PROBLEM »
Below are entries; tally how many lines hold the string "equiv" and answer with only that figure.
*-*-*
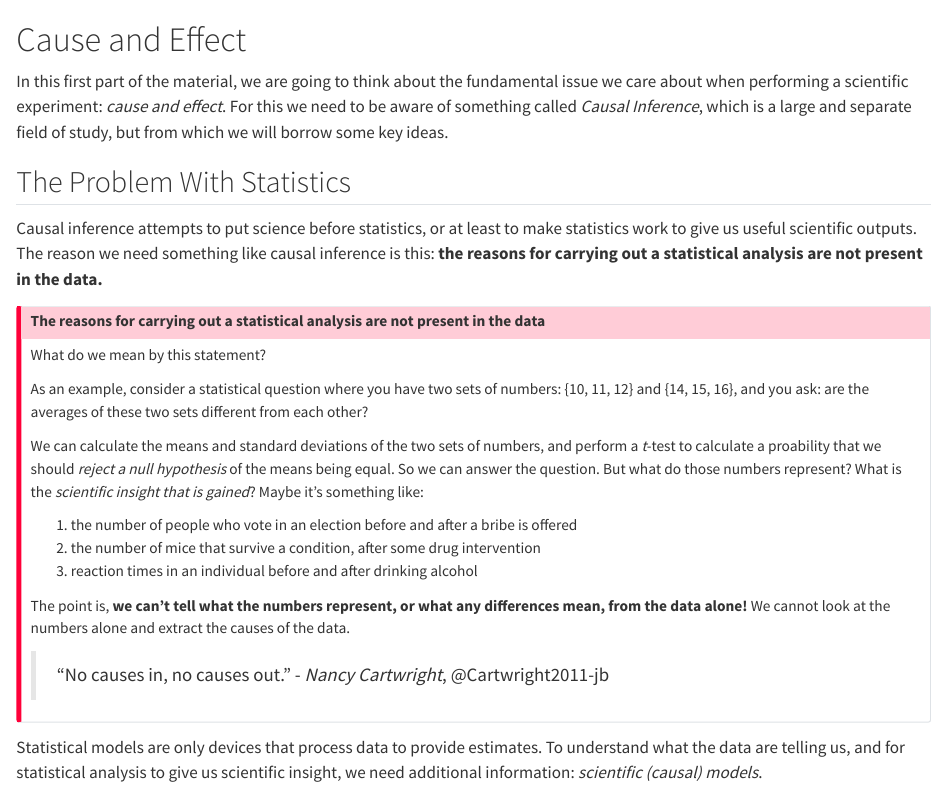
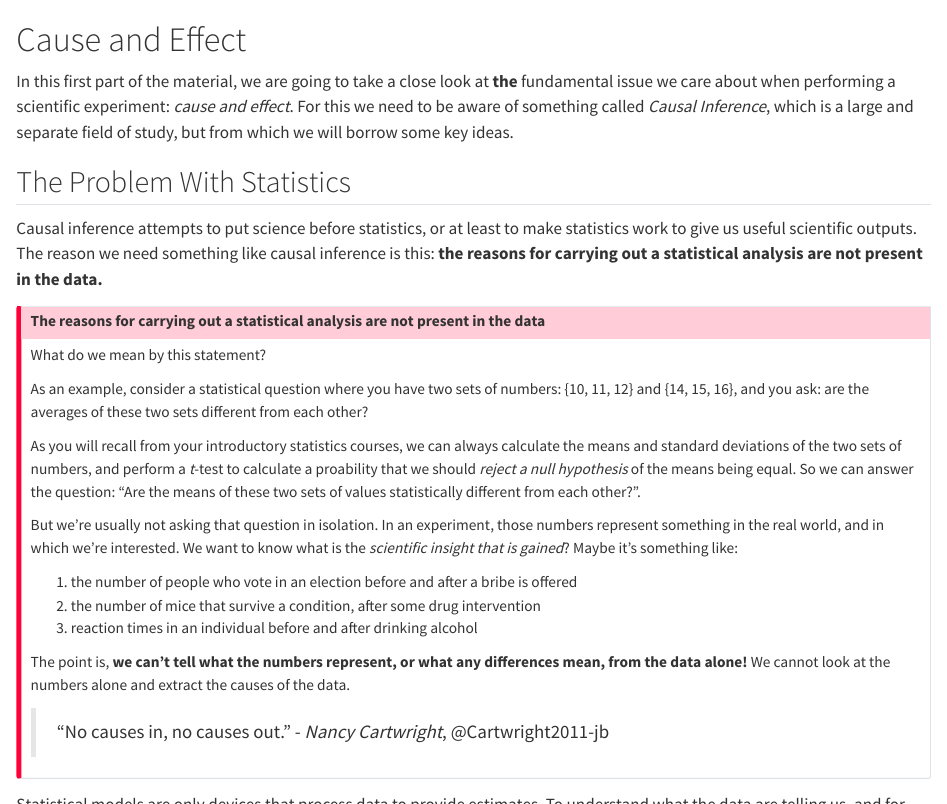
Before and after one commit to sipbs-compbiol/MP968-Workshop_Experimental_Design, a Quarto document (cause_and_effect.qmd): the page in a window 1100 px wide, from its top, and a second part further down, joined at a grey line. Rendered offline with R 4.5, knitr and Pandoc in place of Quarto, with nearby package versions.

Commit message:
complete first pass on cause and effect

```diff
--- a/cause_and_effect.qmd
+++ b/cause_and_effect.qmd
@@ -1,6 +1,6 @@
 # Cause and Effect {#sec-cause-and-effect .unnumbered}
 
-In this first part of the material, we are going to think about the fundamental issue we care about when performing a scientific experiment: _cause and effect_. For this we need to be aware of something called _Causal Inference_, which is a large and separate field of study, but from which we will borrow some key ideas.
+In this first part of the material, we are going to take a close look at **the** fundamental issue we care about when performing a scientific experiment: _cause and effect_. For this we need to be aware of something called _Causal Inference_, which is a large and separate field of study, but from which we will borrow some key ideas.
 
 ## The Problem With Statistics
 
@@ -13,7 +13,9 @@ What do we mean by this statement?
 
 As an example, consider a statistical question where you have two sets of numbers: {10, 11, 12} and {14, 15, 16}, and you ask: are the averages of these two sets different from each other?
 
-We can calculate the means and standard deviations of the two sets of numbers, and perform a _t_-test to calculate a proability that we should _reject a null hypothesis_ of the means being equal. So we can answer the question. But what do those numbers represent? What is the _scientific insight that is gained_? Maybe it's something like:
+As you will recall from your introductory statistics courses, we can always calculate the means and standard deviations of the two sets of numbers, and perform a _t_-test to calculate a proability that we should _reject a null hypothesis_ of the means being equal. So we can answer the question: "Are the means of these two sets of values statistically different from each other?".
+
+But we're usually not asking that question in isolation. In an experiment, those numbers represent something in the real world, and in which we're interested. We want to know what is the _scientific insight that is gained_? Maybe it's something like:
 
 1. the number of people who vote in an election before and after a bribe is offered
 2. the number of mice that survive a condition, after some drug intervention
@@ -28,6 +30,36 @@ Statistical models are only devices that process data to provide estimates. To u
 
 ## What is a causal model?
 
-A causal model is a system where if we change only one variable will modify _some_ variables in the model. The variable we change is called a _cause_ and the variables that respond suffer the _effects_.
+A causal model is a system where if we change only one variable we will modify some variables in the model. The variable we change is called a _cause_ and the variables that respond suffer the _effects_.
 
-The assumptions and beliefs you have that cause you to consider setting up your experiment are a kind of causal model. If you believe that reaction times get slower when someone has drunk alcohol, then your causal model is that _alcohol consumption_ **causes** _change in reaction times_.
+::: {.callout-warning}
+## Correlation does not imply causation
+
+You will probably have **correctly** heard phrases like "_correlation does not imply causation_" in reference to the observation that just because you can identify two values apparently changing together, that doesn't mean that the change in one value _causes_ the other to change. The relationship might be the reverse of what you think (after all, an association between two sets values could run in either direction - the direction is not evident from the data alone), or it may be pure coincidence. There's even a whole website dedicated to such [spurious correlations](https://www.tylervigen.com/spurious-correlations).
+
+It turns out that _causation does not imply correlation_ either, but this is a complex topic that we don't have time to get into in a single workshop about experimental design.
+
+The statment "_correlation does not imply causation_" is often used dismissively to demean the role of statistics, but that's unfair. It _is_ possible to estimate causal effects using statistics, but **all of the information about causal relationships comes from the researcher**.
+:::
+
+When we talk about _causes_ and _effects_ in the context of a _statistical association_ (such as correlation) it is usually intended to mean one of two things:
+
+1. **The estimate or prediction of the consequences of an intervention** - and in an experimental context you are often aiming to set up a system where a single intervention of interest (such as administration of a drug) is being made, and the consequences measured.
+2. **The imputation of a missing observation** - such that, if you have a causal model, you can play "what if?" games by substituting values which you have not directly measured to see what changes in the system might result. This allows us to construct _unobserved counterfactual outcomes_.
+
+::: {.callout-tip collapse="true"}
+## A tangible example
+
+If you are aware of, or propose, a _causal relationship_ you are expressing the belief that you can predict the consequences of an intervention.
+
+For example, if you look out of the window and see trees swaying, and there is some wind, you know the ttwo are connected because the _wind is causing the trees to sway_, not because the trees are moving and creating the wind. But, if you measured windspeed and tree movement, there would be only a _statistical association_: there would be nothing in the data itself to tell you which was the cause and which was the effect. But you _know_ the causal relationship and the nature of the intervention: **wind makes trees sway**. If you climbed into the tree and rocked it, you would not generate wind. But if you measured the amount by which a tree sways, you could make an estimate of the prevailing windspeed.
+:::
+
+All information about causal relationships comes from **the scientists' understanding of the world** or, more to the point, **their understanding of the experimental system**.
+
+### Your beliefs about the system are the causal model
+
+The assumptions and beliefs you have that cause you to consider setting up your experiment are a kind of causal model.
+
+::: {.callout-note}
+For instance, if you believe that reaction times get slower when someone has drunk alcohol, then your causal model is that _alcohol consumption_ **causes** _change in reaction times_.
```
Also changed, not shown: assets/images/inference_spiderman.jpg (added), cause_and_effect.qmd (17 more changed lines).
*-*-*
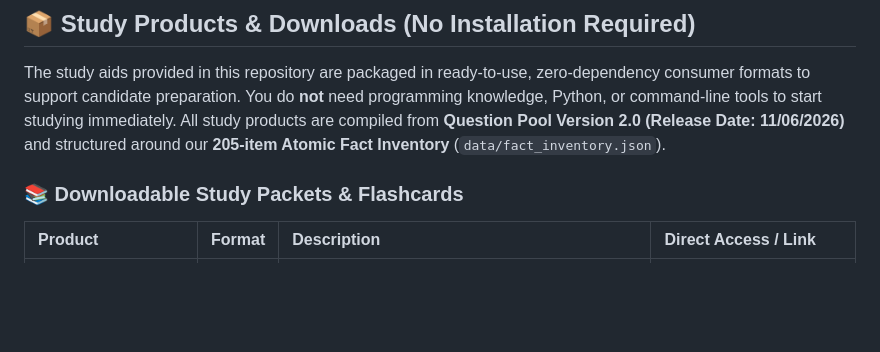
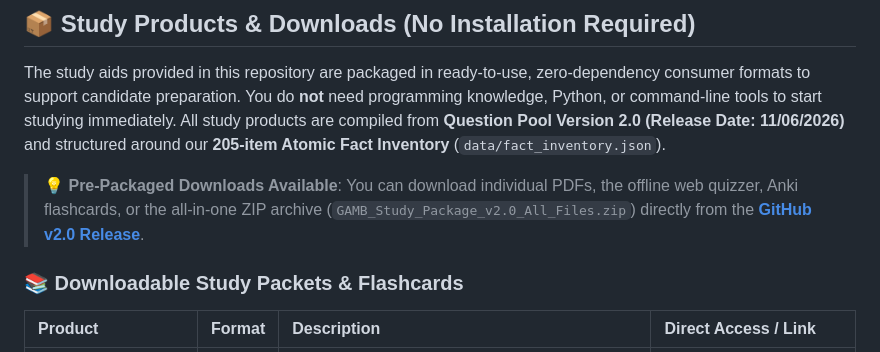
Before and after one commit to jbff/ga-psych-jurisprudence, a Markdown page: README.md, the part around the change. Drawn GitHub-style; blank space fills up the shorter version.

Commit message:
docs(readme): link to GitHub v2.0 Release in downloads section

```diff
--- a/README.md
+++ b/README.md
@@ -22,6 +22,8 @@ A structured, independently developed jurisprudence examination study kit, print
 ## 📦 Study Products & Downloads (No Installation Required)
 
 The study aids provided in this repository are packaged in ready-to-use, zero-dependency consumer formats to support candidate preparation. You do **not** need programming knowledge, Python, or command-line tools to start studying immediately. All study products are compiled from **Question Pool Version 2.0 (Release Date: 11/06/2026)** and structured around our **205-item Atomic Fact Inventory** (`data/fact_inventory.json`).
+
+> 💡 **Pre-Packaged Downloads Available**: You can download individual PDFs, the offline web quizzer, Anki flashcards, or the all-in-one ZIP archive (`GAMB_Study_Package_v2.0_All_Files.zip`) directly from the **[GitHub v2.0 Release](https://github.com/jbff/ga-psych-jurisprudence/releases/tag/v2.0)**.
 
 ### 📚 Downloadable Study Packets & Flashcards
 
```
*-*-*
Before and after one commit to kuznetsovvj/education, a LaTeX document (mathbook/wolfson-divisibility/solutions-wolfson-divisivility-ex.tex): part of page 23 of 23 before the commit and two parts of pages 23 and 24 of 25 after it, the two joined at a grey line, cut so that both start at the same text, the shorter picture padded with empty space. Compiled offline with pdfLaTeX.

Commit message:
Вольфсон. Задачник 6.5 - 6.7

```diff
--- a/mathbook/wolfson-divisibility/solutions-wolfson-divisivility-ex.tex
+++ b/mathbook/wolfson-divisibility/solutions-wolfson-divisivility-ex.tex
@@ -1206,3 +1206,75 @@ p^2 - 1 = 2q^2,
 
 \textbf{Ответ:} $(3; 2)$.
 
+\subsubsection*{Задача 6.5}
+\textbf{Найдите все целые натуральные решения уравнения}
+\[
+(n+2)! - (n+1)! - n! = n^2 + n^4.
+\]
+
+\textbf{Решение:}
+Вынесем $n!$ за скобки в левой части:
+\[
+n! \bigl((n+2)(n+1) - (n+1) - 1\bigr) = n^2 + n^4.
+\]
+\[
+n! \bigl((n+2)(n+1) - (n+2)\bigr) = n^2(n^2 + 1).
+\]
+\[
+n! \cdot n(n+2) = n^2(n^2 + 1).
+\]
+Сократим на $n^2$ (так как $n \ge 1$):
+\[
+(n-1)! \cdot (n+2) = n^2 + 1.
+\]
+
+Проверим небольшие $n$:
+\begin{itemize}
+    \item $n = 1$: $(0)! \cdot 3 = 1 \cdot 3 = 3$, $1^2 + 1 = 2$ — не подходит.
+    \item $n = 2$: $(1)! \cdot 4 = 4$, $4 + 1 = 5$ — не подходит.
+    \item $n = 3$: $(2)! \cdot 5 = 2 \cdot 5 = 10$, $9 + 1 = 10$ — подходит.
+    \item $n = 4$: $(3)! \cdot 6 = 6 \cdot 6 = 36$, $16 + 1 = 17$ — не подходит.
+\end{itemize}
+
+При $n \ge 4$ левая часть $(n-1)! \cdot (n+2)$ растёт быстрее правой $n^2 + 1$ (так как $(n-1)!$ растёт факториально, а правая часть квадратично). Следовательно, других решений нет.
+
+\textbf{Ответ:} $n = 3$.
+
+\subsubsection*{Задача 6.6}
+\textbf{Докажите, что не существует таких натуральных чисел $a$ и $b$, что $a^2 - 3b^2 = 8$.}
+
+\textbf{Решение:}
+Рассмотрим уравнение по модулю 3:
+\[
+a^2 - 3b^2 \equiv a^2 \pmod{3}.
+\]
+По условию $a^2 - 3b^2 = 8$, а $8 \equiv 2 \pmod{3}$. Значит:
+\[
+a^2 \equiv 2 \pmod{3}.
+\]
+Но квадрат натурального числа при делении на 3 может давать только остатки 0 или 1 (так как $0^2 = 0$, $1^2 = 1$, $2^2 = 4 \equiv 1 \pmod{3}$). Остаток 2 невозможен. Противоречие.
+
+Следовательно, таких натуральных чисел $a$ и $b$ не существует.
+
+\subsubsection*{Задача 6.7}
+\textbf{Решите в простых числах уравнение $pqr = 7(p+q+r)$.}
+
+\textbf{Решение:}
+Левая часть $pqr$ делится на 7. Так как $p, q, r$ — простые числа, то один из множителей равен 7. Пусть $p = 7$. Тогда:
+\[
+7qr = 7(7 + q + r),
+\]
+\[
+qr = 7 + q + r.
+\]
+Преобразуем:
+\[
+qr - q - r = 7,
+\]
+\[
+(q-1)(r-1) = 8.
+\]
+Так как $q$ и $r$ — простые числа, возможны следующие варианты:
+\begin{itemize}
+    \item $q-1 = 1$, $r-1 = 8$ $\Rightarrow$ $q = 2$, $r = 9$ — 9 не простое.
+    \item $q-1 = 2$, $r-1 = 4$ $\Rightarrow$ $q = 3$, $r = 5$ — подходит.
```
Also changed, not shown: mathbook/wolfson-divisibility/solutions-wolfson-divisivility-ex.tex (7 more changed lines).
*-*-*
SOLVED EXERCISE »
4